**What you are asked to do**
Apart from the pictures, everything in the lines below must be printed exactly.

_ _ _ _ _ _ _

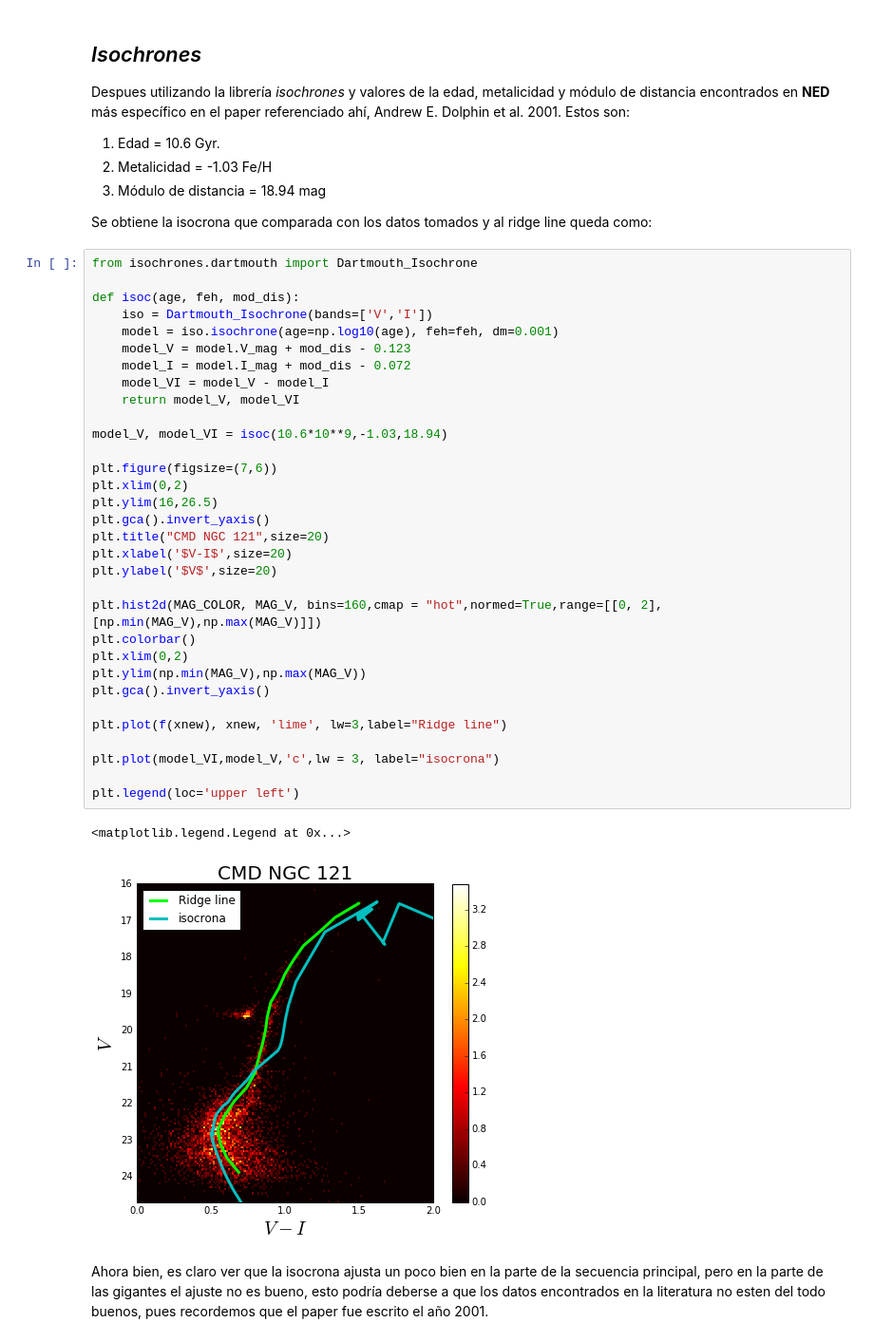
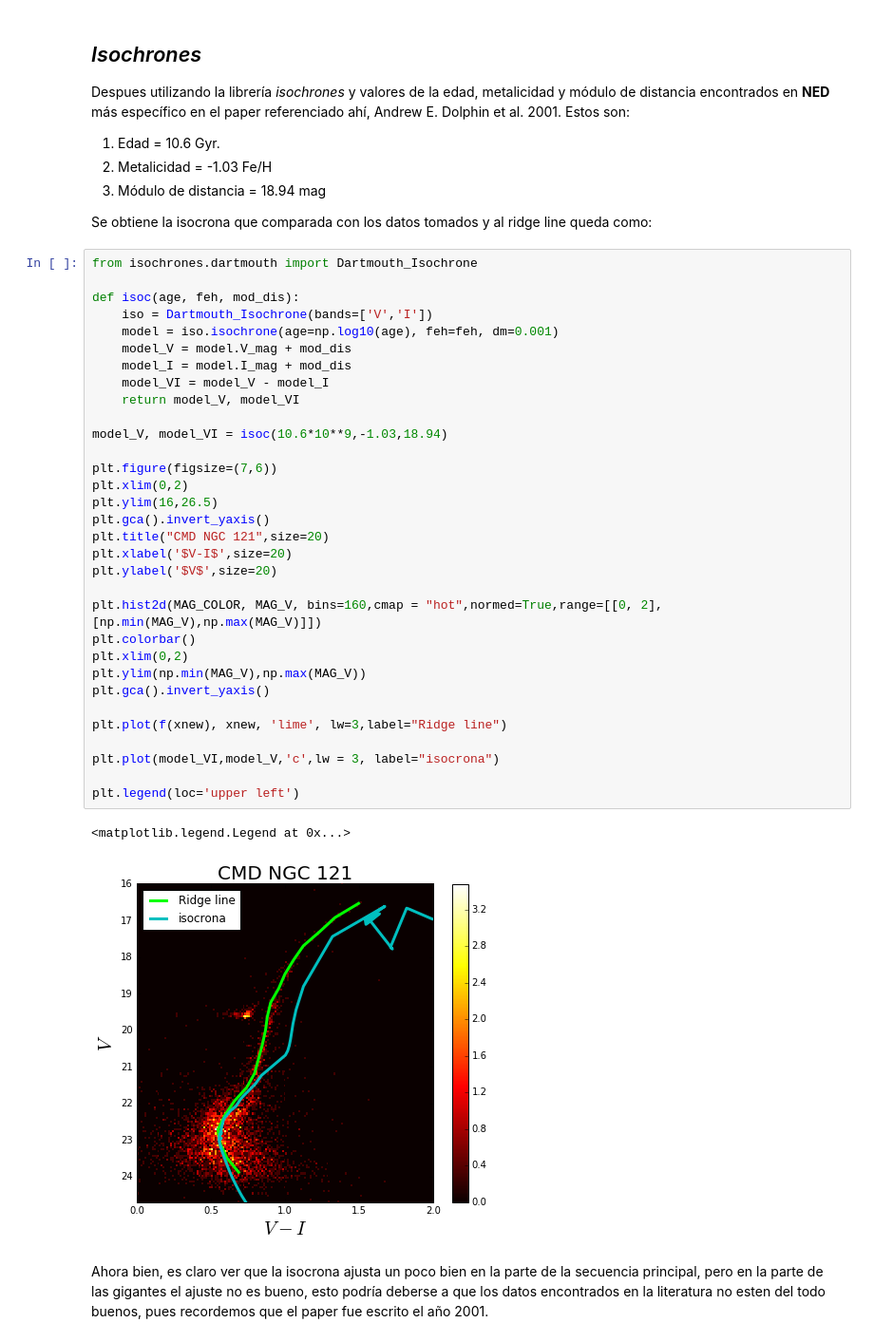
Before and after one commit to Pedro73/Astro-Exp, a Jupyter notebook: Tarea 1/Parte II/Proyecto 2.ipynb, the cells around one changed output. Shown at 95% size. Saved outputs shown, nothing was run; the diff lists cells and outputs as text.

```diff
--- a/Tarea 1/Parte II/Proyecto 2.ipynb
+++ b/Tarea 1/Parte II/Proyecto 2.ipynb
@@ -154,36 +154,36 @@ from isochrones.dartmouth import Dartmouth_Isochrone
 
 def isoc(age, feh, mod_dis):
     iso = Dartmouth_Isochrone(bands=['V','I'])
     model = iso.isochrone(age=np.log10(age), feh=feh, dm=0.001)
-    model_V = model.V_mag + mod_dis - 0.123
-    model_I = model.I_mag + mod_dis - 0.072
+    model_V = model.V_mag + mod_dis
+    model_I = model.I_mag + mod_dis
     model_VI = model_V - model_I
     return model_V, model_VI
 
 model_V, model_VI = isoc(10.6*10**9,-1.03,18.94)
 
 plt.figure(figsize=(7,6))
 plt.xlim(0,2)
 plt.ylim(16,26.5)
 plt.gca().invert_yaxis()
 plt.title("CMD NGC 121",size=20)
 plt.xlabel('$V-I$',size=20)
 plt.ylabel('$V$',size=20)
 
 plt.hist2d(MAG_COLOR, MAG_V, bins=160,cmap = "hot",normed=True,range=[[0, 2], [np.min(MAG_V),np.max(MAG_V)]])
 plt.colorbar()
 plt.xlim(0,2)
 plt.ylim(np.min(MAG_V),np.max(MAG_V))
 plt.gca().invert_yaxis()
 
 plt.plot(f(xnew), xnew, 'lime', lw=3,label="Ridge line")
 
 plt.plot(model_VI,model_V,'c',lw = 3, label="isocrona")
 
 plt.legend(loc='upper left')
 # %% [output]
 <matplotlib.legend.Legend at 0x...>
-[figure, old version]
+[figure, new version]
 # %% [markdown]
 Ahora bien, es claro ver que la isocrona ajusta un poco bien en la parte de la secuencia principal, pero en la parte de las gigantes el ajuste no es bueno, esto podría deberse a que los datos encontrados en la literatura no esten del todo buenos, pues recordemos que el paper fue escrito el año 2001.
 # %%
```
Also changed, not shown: parts of 1 cell of this notebook.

_ _ _ _ _ _ _

**Expected answer**
Before and after one commit to Pedro73/Astro-Exp, a Jupyter notebook: Tarea 1/Parte II/Proyecto 2.ipynb, the cells around one changed output. Shown at 95% size. Saved outputs shown, nothing was run; the diff lists cells and outputs as text.

```diff
--- a/Tarea 1/Parte II/Proyecto 2.ipynb
+++ b/Tarea 1/Parte II/Proyecto 2.ipynb
@@ -154,36 +154,36 @@ from isochrones.dartmouth import Dartmouth_Isochrone
 
 def isoc(age, feh, mod_dis):
     iso = Dartmouth_Isochrone(bands=['V','I'])
     model = iso.isochrone(age=np.log10(age), feh=feh, dm=0.001)
-    model_V = model.V_mag + mod_dis - 0.123
-    model_I = model.I_mag + mod_dis - 0.072
+    model_V = model.V_mag + mod_dis
+    model_I = model.I_mag + mod_dis
     model_VI = model_V - model_I
     return model_V, model_VI
 
 model_V, model_VI = isoc(10.6*10**9,-1.03,18.94)
 
 plt.figure(figsize=(7,6))
 plt.xlim(0,2)
 plt.ylim(16,26.5)
 plt.gca().invert_yaxis()
 plt.title("CMD NGC 121",size=20)
 plt.xlabel('$V-I$',size=20)
 plt.ylabel('$V$',size=20)
 
 plt.hist2d(MAG_COLOR, MAG_V, bins=160,cmap = "hot",normed=True,range=[[0, 2], [np.min(MAG_V),np.max(MAG_V)]])
 plt.colorbar()
 plt.xlim(0,2)
 plt.ylim(np.min(MAG_V),np.max(MAG_V))
 plt.gca().invert_yaxis()
 
 plt.plot(f(xnew), xnew, 'lime', lw=3,label="Ridge line")
 
 plt.plot(model_VI,model_V,'c',lw = 3, label="isocrona")
 
 plt.legend(loc='upper left')
 # %% [output]
 <matplotlib.legend.Legend at 0x...>
-[figure, old version]
+[figure, new version]
 # %% [markdown]
 Ahora bien, es claro ver que la isocrona ajusta un poco bien en la parte de la secuencia principal, pero en la parte de las gigantes el ajuste no es bueno, esto podría deberse a que los datos encontrados en la literatura no esten del todo buenos, pues recordemos que el paper fue escrito el año 2001.
 # %%
```
Also changed, not shown: parts of 1 cell of this notebook.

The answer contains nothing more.